Recorded data:
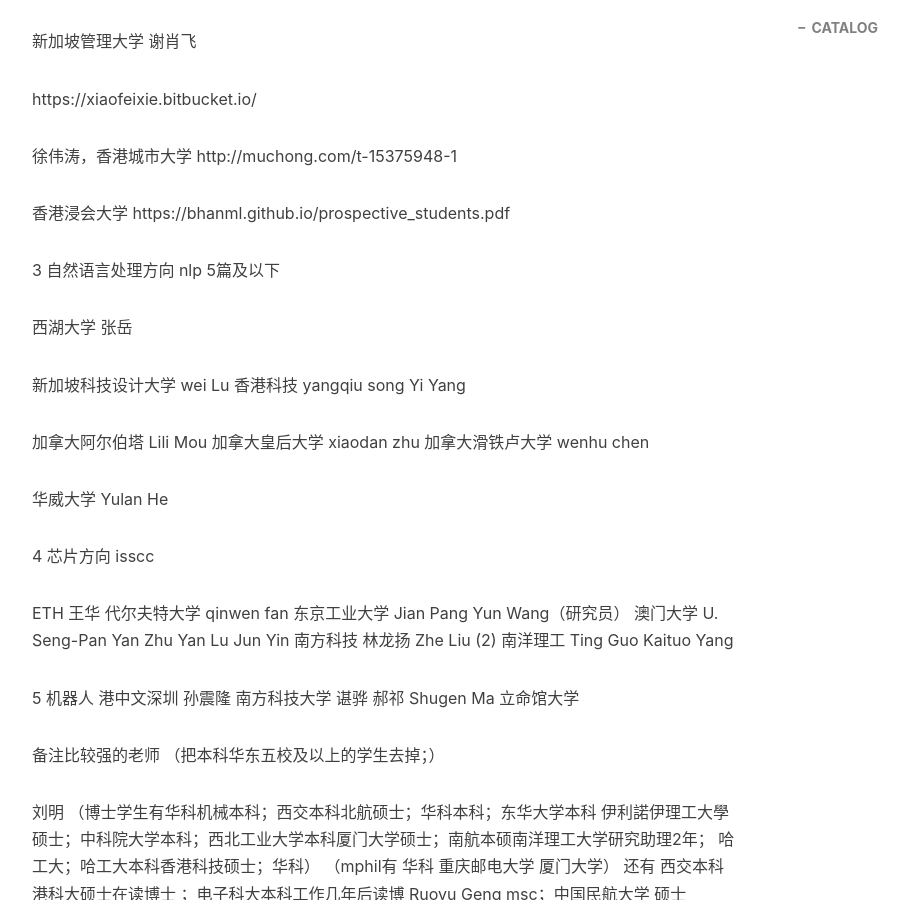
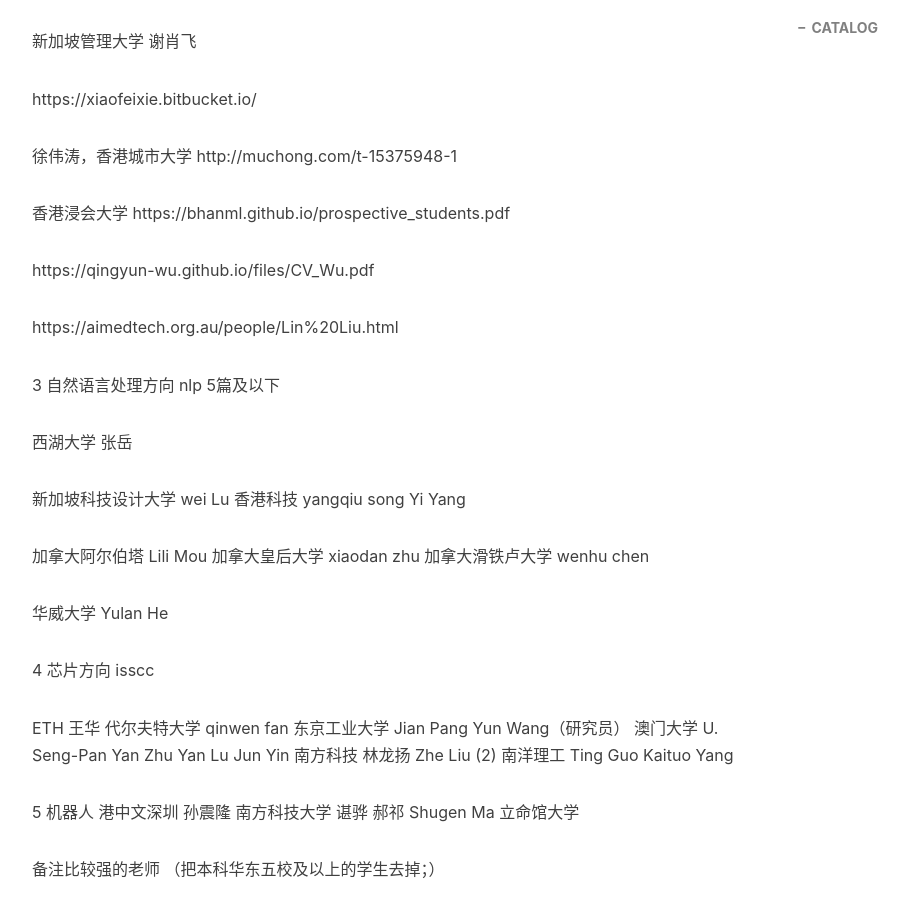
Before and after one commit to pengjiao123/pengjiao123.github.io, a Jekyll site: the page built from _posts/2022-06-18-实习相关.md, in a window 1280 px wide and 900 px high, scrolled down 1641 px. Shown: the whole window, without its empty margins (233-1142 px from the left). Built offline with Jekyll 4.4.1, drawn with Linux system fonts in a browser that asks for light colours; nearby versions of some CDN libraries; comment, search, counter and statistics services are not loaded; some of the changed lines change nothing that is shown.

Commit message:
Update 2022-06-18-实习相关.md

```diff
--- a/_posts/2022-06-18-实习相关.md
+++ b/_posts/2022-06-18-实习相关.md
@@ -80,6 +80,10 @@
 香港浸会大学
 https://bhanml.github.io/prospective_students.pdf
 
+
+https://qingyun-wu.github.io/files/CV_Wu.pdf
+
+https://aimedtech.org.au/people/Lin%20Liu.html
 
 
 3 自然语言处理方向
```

--

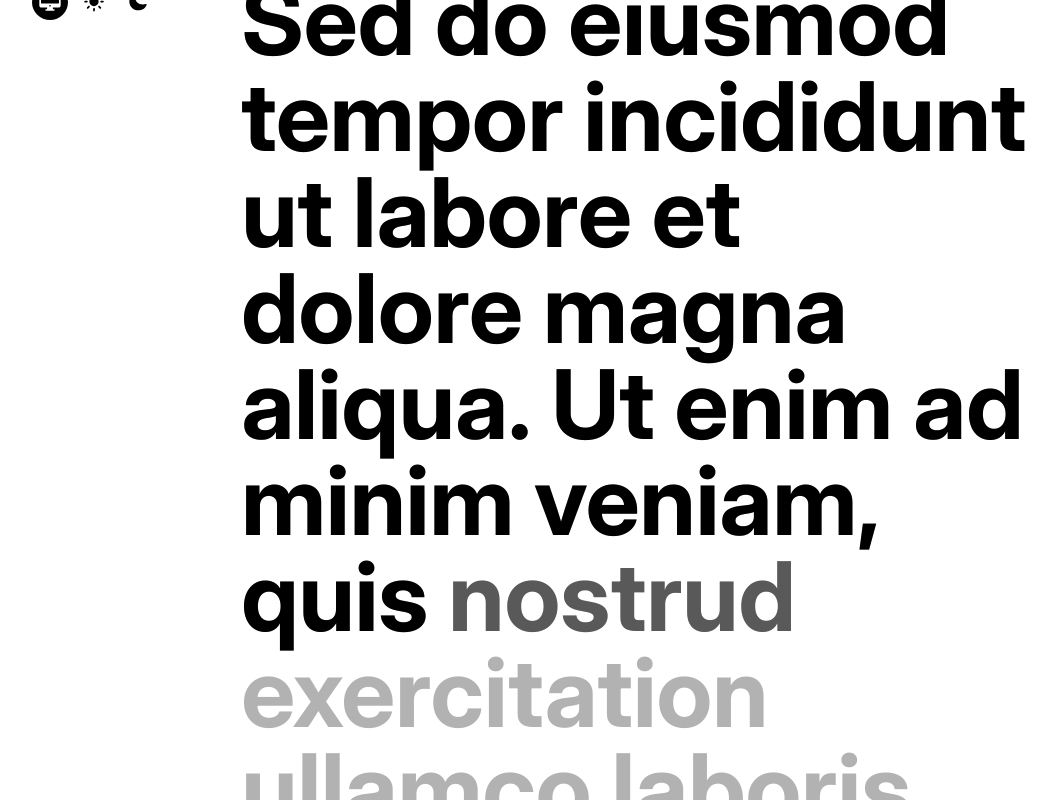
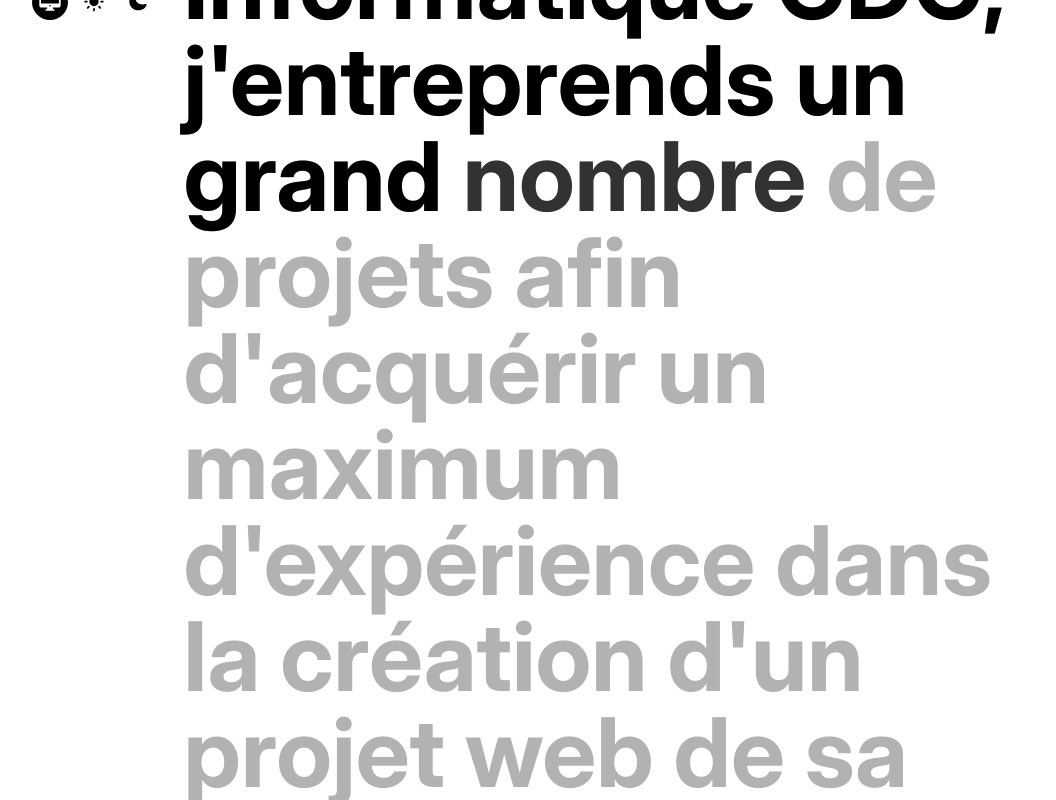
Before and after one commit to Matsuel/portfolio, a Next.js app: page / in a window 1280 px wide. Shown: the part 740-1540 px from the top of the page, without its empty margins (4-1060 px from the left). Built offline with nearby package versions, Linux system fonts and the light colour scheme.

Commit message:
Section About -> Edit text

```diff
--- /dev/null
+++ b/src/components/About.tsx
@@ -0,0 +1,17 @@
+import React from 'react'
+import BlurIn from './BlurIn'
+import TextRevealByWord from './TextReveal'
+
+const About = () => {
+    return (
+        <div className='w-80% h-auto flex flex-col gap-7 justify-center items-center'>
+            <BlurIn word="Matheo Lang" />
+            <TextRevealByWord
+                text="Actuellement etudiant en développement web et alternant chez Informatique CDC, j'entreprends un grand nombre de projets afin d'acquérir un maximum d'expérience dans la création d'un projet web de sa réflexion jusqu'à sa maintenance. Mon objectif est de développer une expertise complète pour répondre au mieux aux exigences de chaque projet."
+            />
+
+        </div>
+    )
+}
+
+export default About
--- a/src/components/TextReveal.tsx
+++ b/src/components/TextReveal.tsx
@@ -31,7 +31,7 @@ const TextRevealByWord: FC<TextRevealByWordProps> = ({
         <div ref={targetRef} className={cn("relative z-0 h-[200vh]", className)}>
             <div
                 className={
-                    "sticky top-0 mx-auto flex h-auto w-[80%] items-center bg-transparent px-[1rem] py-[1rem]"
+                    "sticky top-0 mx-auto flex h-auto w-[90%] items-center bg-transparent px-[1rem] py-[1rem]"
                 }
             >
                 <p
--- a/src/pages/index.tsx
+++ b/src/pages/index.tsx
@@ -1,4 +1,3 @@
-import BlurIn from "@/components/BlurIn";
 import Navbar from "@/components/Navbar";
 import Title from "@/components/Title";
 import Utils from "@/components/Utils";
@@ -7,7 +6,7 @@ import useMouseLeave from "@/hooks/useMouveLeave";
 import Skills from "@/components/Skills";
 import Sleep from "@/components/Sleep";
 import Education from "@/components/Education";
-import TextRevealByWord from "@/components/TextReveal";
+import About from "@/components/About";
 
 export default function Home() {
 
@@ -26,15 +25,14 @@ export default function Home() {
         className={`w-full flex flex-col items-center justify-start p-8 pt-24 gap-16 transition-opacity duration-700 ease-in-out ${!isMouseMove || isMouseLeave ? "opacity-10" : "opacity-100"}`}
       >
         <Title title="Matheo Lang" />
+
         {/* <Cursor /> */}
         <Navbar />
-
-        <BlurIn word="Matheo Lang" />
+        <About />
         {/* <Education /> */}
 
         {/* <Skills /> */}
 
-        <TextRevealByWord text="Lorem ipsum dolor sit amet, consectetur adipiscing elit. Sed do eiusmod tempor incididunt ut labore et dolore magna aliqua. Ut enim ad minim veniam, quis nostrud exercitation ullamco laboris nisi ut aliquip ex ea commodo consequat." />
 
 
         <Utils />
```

...

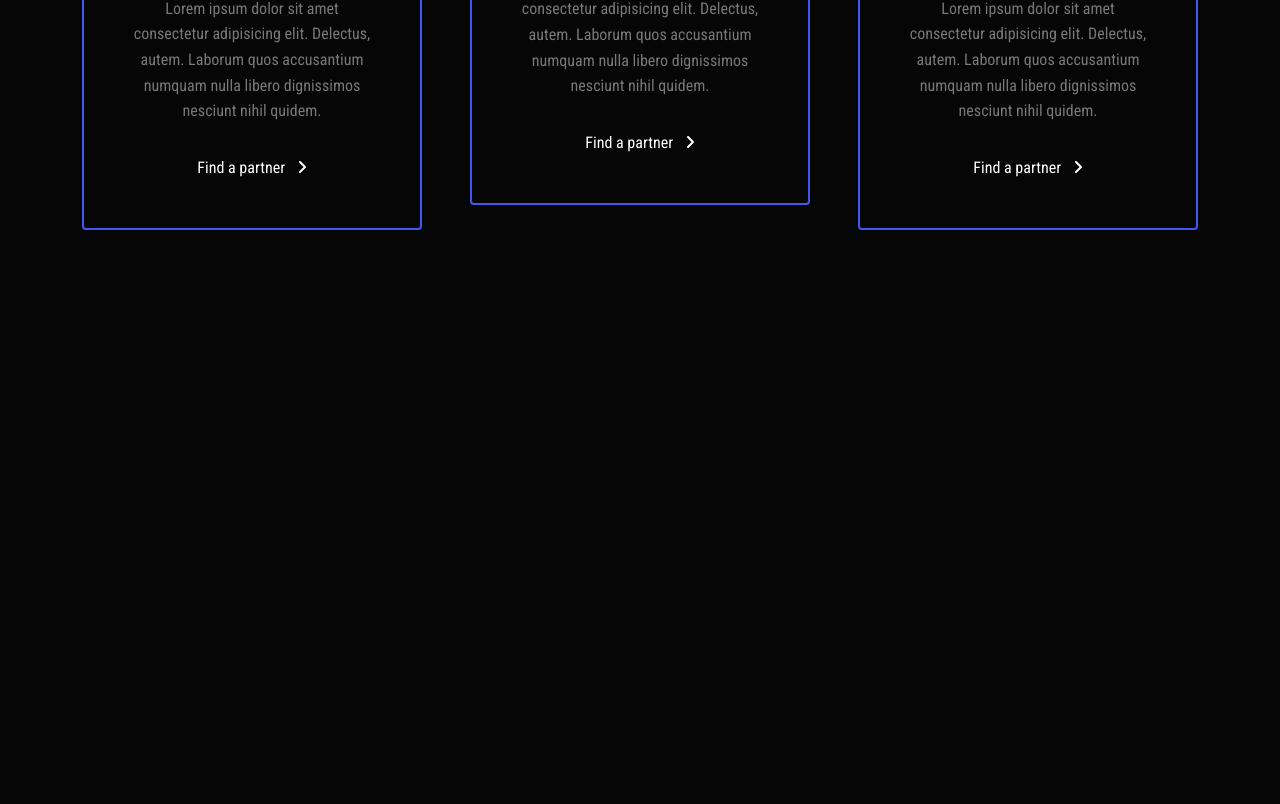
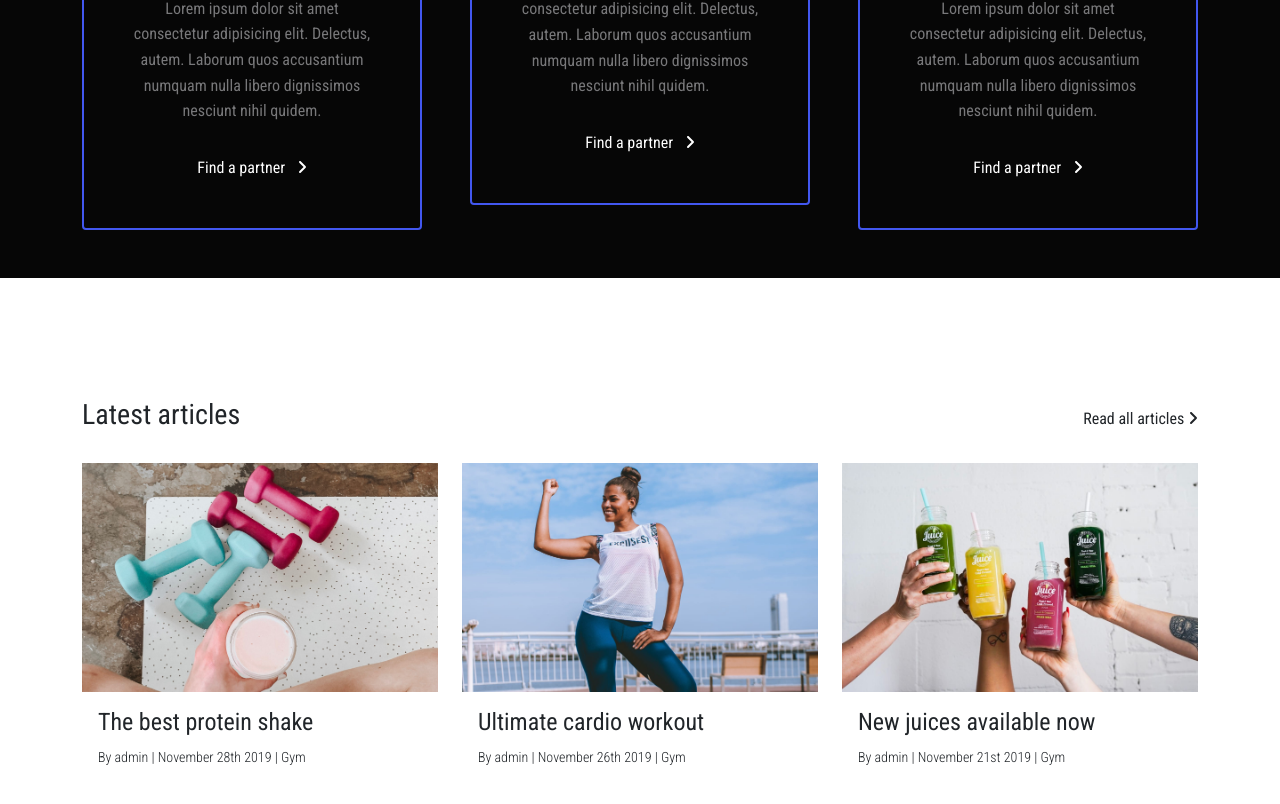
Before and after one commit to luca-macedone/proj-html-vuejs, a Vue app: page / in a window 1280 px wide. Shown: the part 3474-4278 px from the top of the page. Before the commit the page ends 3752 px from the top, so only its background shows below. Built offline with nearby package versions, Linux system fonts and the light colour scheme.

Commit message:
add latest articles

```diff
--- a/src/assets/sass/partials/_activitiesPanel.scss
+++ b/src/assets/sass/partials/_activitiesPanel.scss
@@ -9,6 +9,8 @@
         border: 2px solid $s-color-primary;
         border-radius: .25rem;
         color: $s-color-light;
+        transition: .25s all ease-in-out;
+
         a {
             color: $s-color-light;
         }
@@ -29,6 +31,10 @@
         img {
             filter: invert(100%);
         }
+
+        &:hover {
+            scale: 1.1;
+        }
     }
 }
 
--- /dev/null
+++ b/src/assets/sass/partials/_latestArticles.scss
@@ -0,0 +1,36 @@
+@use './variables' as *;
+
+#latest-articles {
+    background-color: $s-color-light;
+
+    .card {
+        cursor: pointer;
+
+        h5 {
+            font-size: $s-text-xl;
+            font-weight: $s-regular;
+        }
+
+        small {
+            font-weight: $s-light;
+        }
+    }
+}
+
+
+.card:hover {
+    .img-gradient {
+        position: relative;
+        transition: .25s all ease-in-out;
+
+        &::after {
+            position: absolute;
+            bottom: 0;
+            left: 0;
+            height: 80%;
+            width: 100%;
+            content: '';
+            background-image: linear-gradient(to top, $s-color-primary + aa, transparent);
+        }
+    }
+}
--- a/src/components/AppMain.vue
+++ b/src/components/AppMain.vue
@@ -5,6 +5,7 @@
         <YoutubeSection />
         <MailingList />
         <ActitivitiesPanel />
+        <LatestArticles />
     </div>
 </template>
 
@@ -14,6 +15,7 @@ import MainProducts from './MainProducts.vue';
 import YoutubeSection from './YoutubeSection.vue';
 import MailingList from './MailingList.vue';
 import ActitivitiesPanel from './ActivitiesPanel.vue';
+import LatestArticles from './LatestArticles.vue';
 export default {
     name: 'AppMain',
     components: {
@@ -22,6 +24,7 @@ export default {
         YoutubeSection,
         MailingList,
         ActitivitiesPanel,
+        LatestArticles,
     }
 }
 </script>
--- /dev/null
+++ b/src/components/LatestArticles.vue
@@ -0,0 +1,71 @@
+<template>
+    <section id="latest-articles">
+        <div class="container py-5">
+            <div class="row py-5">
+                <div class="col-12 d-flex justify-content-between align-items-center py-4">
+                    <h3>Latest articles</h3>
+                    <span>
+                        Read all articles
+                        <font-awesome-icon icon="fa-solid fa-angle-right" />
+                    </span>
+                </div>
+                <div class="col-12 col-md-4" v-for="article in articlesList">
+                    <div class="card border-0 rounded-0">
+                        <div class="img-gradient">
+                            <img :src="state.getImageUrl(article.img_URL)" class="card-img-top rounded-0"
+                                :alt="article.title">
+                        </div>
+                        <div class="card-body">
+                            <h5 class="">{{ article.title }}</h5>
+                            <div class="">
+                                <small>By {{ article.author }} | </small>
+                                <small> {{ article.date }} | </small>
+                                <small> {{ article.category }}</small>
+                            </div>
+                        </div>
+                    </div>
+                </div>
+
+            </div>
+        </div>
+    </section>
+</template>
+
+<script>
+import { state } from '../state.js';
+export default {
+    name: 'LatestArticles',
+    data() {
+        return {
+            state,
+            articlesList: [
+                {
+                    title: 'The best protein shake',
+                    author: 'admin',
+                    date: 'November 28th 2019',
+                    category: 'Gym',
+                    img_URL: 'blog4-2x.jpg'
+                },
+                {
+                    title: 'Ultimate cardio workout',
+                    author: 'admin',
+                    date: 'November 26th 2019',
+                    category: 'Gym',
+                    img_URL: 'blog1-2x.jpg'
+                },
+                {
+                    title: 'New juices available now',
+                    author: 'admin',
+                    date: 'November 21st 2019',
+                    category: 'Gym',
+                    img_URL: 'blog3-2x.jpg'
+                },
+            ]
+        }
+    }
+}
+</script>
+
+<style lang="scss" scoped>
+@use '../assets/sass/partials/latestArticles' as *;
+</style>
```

PROBLEM DETAILS: Give the number of lines in the entries above that include the string "window". Write nothing but that number.

WRITTEN ANSWER: 3